Are you on the fence about weight loss surgery? There are good reasons to think long and hard about it -- as well as reasons to do it.

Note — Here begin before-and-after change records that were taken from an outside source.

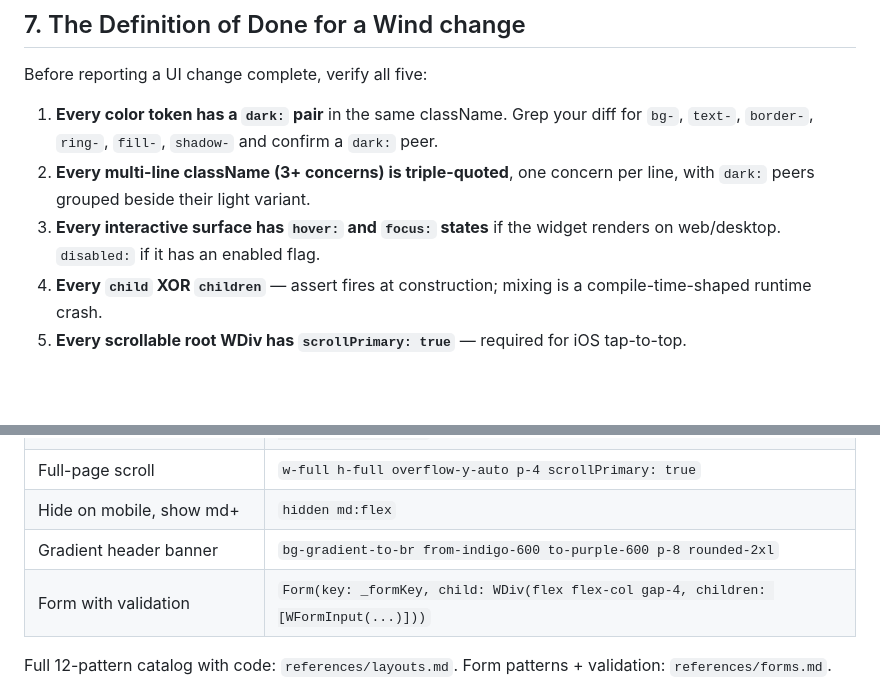
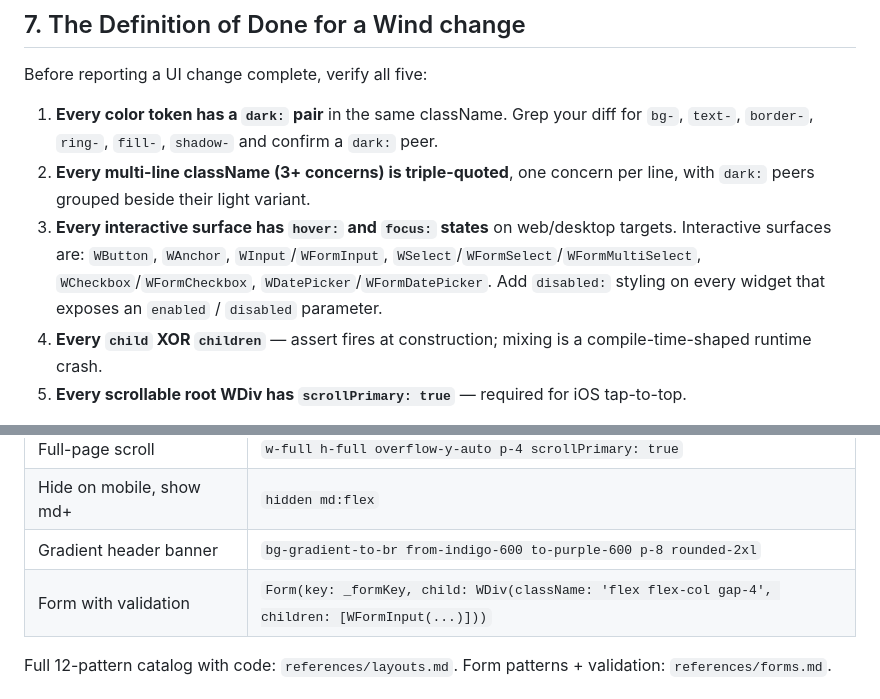
Before and after one commit to fluttersdk/wind, a Markdown page: skills/wind-ui/SKILL.md, 2 parts joined by grey strips. Drawn GitHub-style; blank space fills up the shorter version.

```diff
--- a/skills/wind-ui/SKILL.md
+++ b/skills/wind-ui/SKILL.md
@@ -160,7 +166,7 @@ Before reporting a UI change complete, verify all five:
 
 1. **Every color token has a `dark:` pair** in the same className. Grep your diff for `bg-`, `text-`, `border-`, `ring-`, `fill-`, `shadow-` and confirm a `dark:` peer.
 2. **Every multi-line className (3+ concerns) is triple-quoted**, one concern per line, with `dark:` peers grouped beside their light variant.
-3. **Every interactive surface has `hover:` and `focus:` states** if the widget renders on web/desktop. `disabled:` if it has an enabled flag.
+3. **Every interactive surface has `hover:` and `focus:` states** on web/desktop targets. Interactive surfaces are: `WButton`, `WAnchor`, `WInput`/`WFormInput`, `WSelect`/`WFormSelect`/`WFormMultiSelect`, `WCheckbox`/`WFormCheckbox`, `WDatePicker`/`WFormDatePicker`. Add `disabled:` styling on every widget that exposes an `enabled` / `disabled` parameter.
 4. **Every `child` XOR `children`** — assert fires at construction; mixing is a compile-time-shaped runtime crash.
 5. **Every scrollable root WDiv has `scrollPrimary: true`** — required for iOS tap-to-top.
 
@@ -177,7 +183,7 @@ Plus the structural rules: `WIcon` uses `Icons.*_outlined`; constructor params a
 | Full-page scroll | `w-full h-full overflow-y-auto p-4 scrollPrimary: true` |
 | Hide on mobile, show md+ | `hidden md:flex` |
 | Gradient header banner | `bg-gradient-to-br from-indigo-600 to-purple-600 p-8 rounded-2xl` |
-| Form with validation | `Form(key: _formKey, child: WDiv(flex flex-col gap-4, children: [WFormInput(...)]))` |
+| Form with validation | `Form(key: _formKey, child: WDiv(className: 'flex flex-col gap-4', children: [WFormInput(...)]))` |
 
 Full 12-pattern catalog with code: `references/layouts.md`. Form patterns + validation: `references/forms.md`.
 
```
Also changed, not shown: other parts of skills/wind-ui/SKILL.md (+17 -11 lines), 1 other file.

That’s because, as the pounds melt away, people feel the difference immediately -- and that helps them embrace a new mind-set, says Anita Courcoulas, MD, MPH, chief of minimally invasive bariatric surgery at the University of Pittsburgh School of Medicine.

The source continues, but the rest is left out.